[THE DATA — start]

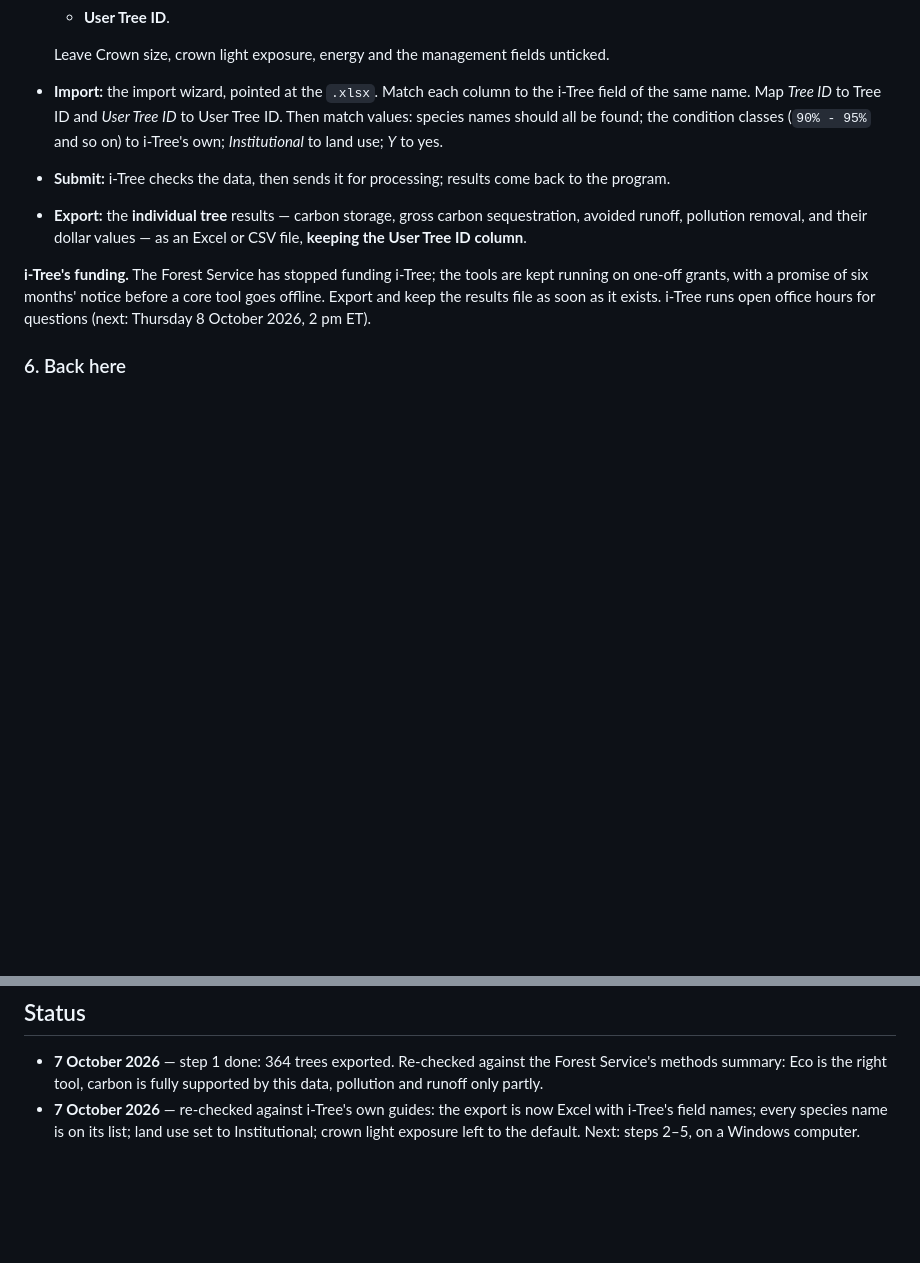
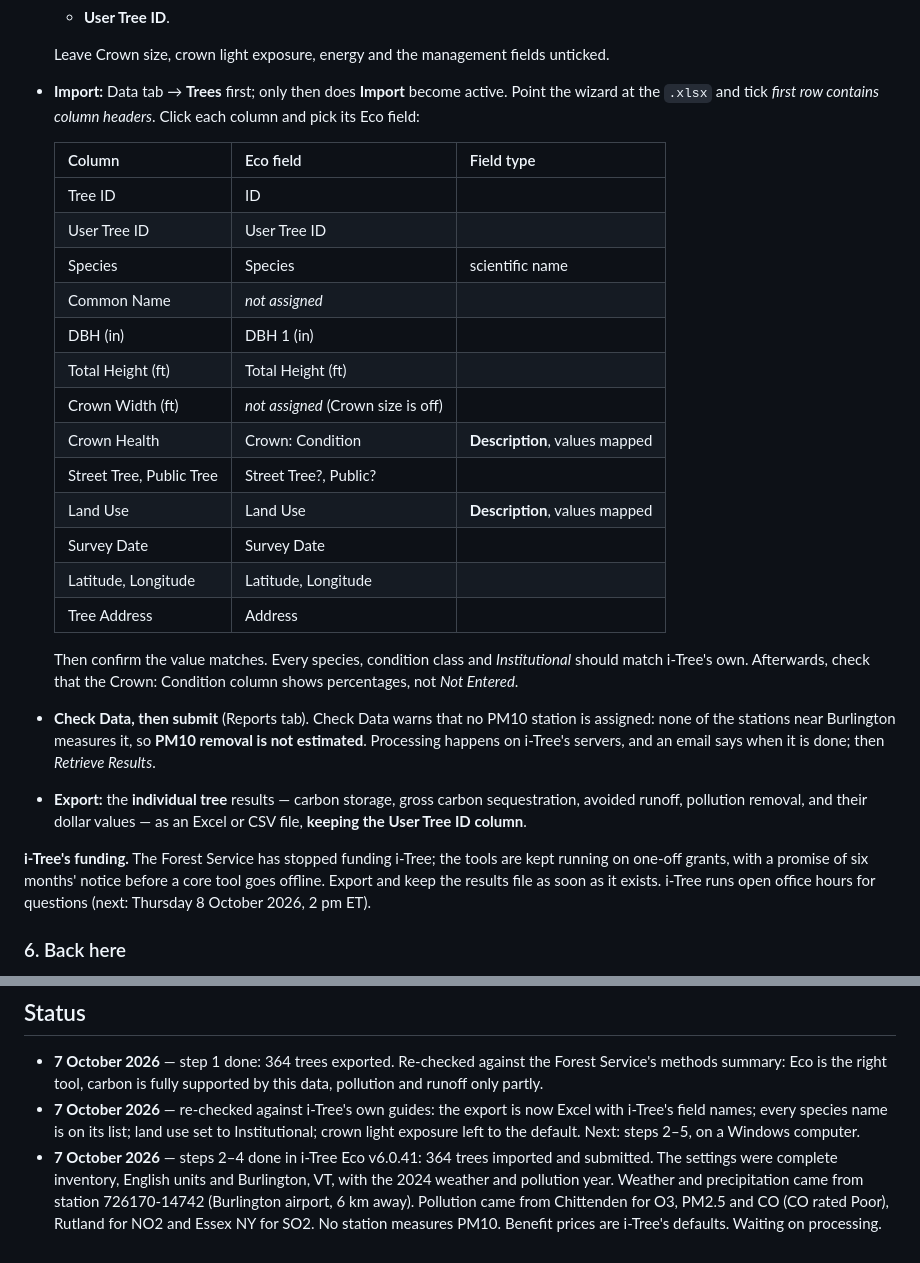
Before and after one commit to durodriguez/Florestas_VT, a Markdown page: docs/ITREE.md, 2 parts joined by grey strips. Drawn GitHub-style; blank space fills up the shorter version.

Commit message:
i-Tree guide: the import as it went, and the project's settings
Co-Authored-By: Claude Opus 5.5 <noreply@anthropic.com>
Claude-Session: https://claude.ai/code/session_01YHYs8h5v35E9nmh7snfX4e

```diff
--- a/docs/ITREE.md
+++ b/docs/ITREE.md
@@ -170,13 +170,33 @@ software has moved on.
 
   Leave Crown size, crown light exposure, energy and the management fields
   unticked.
-- **Import:** the import wizard, pointed at the `.xlsx`. Match each column to
-  the i-Tree field of the same name. Map *Tree ID* to Tree ID and *User Tree
-  ID* to User Tree ID. Then match values: species names should all be found;
-  the condition classes (`90% - 95%` and so on) to i-Tree's own; *Institutional* to land use;
-  *Y* to yes.
-- **Submit:** i-Tree checks the data, then sends it for processing; results come
-  back to the program.
+- **Import:** Data tab → **Trees** first; only then does **Import** become
+  active. Point the wizard at the `.xlsx` and tick *first row contains column
+  headers*. Click each column and pick its Eco field:
+
+  | Column | Eco field | Field type |
+  |---|---|---|
+  | Tree ID | ID | |
+  | User Tree ID | User Tree ID | |
+  | Species | Species | scientific name |
+  | Common Name | *not assigned* | |
+  | DBH (in) | DBH 1 (in) | |
+  | Total Height (ft) | Total Height (ft) | |
+  | Crown Width (ft) | *not assigned* (Crown size is off) | |
+  | Crown Health | Crown: Condition | **Description**, values mapped |
+  | Street Tree, Public Tree | Street Tree?, Public? | |
+  | Land Use | Land Use | **Description**, values mapped |
+  | Survey Date | Survey Date | |
+  | Latitude, Longitude | Latitude, Longitude | |
+  | Tree Address | Address | |
+
+  Then confirm the value matches. Every species, condition class and
+  *Institutional* should match i-Tree's own. Afterwards, check that the
+  Crown: Condition column shows percentages, not *Not Entered*.
+- **Check Data, then submit** (Reports tab). Check Data warns that no PM10
+  station is assigned: none of the stations near Burlington measures it, so
+  **PM10 removal is not estimated**. Processing happens on i-Tree's servers,
+  and an email says when it is done; then *Retrieve Results*.
 - **Export:** the **individual tree** results — carbon storage, gross carbon
   sequestration, avoided runoff, pollution removal, and their dollar values —
   as an Excel or CSV file, **keeping the User Tree ID column**.
@@ -203,3 +223,10 @@ trees it covers and when they were measured.
   now Excel with i-Tree's field names; every species name is on its list; land
   use set to Institutional; crown light exposure left to the default. Next:
   steps 2–5, on a Windows computer.
+- **7 October 2026** — steps 2–4 done in i-Tree Eco v6.0.41: 364 trees
+  imported and submitted. The settings were complete inventory, English units
+  and Burlington, VT, with the 2024 weather and pollution year. Weather and
+  precipitation came from station 726170-14742 (Burlington airport, 6 km
+  away). Pollution came from Chittenden for O3, PM2.5 and CO (CO rated Poor),
+  Rutland for NO2 and Essex NY for SO2. No station measures PM10. Benefit
+  prices are i-Tree's defaults. Waiting on processing.
```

[THE DATA — finish]

*TASK DESCRIPTION:* From the material above, return every line that contains "came".

*TASK ANSWER:*
+  precipitation came from station 726170-14742 (Burlington airport, 6 km
+  away). Pollution came from Chittenden for O3, PM2.5 and CO (CO rated Poor),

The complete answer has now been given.